### MATERIAL SUPPLIED
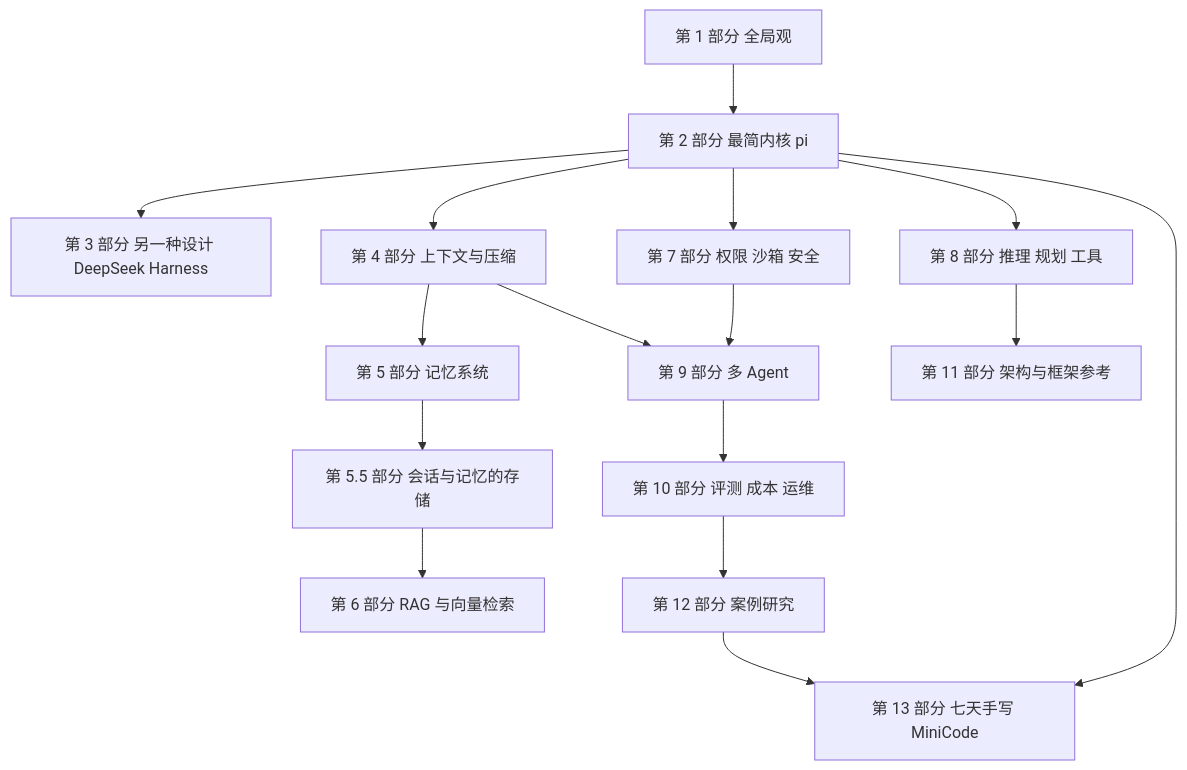
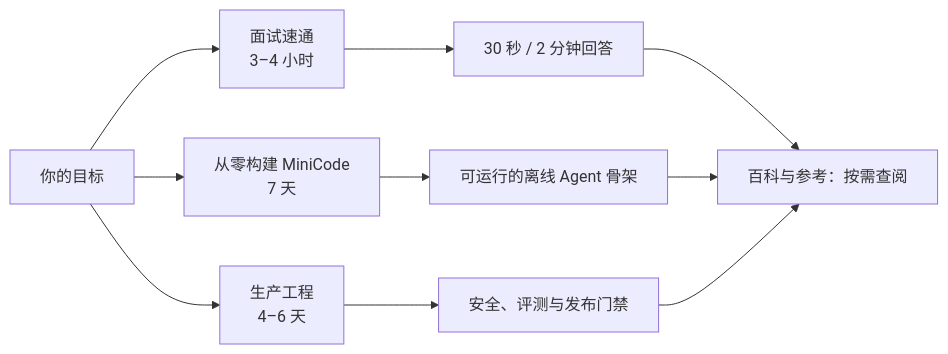
The diagram in docs/agent/index.md (Shyu-x/frontend-interview), drawn with Mermaid before and after one commit. The commit also changed other lines of this file and 46 other files, not shown here.

First line of the commit message:
Rebuild Agent curriculum with executable MiniCode and frontend state lessons (#2)

````diff
--- a/docs/agent/index.md
+++ b/docs/agent/index.md
@@ -24,18 +20,12 @@
 ```mermaid
-flowchart TD
-  A["第 1 部分 全局观"] --> B["第 2 部分 最简内核 pi"]
-  B --> C["第 3 部分 另一种设计 DeepSeek Harness"]
-  B --> D["第 4 部分 上下文与压缩"]
-  D --> E["第 5 部分 记忆系统"]
-  E --> E2["第 5.5 部分 会话与记忆的存储"]
-  E2 --> F["第 6 部分 RAG 与向量检索"]
-  B --> G["第 7 部分 权限 沙箱 安全"]
-  B --> H["第 8 部分 推理 规划 工具"]
-  D --> I["第 9 部分 多 Agent"]
-  G --> I
-  I --> J["第 10 部分 评测 成本 运维"]
-  H --> K["第 11 部分 架构与框架参考"]
-  J --> L["第 12 部分 案例研究"]
-  B --> M["第 13 部分 七天手写 MiniCode"]
-  L --> M
+flowchart LR
+  A["你的目标"] --> B["面试速通\n3–4 小时"]
+  A --> C["从零构建 MiniCode\n7 天"]
+  A --> D["生产工程\n4–6 天"]
+  B --> E["30 秒 / 2 分钟回答"]
+  C --> F["可运行的离线 Agent 骨架"]
+  D --> G["安全、评测与发布门禁"]
+  E --> H["百科与参考：按需查阅"]
+  F --> H
+  G --> H
 ```
````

### INSTRUCTIONS FOR THE TASK
Report all lines in the listing above that contain the word "MiniCode".

### EXERCISE RESPONSE
Rebuild Agent curriculum with executable MiniCode and frontend state lessons (#2)
-  B --> M["第 13 部分 七天手写 MiniCode"]
+  A --> C["从零构建 MiniCode\n7 天"]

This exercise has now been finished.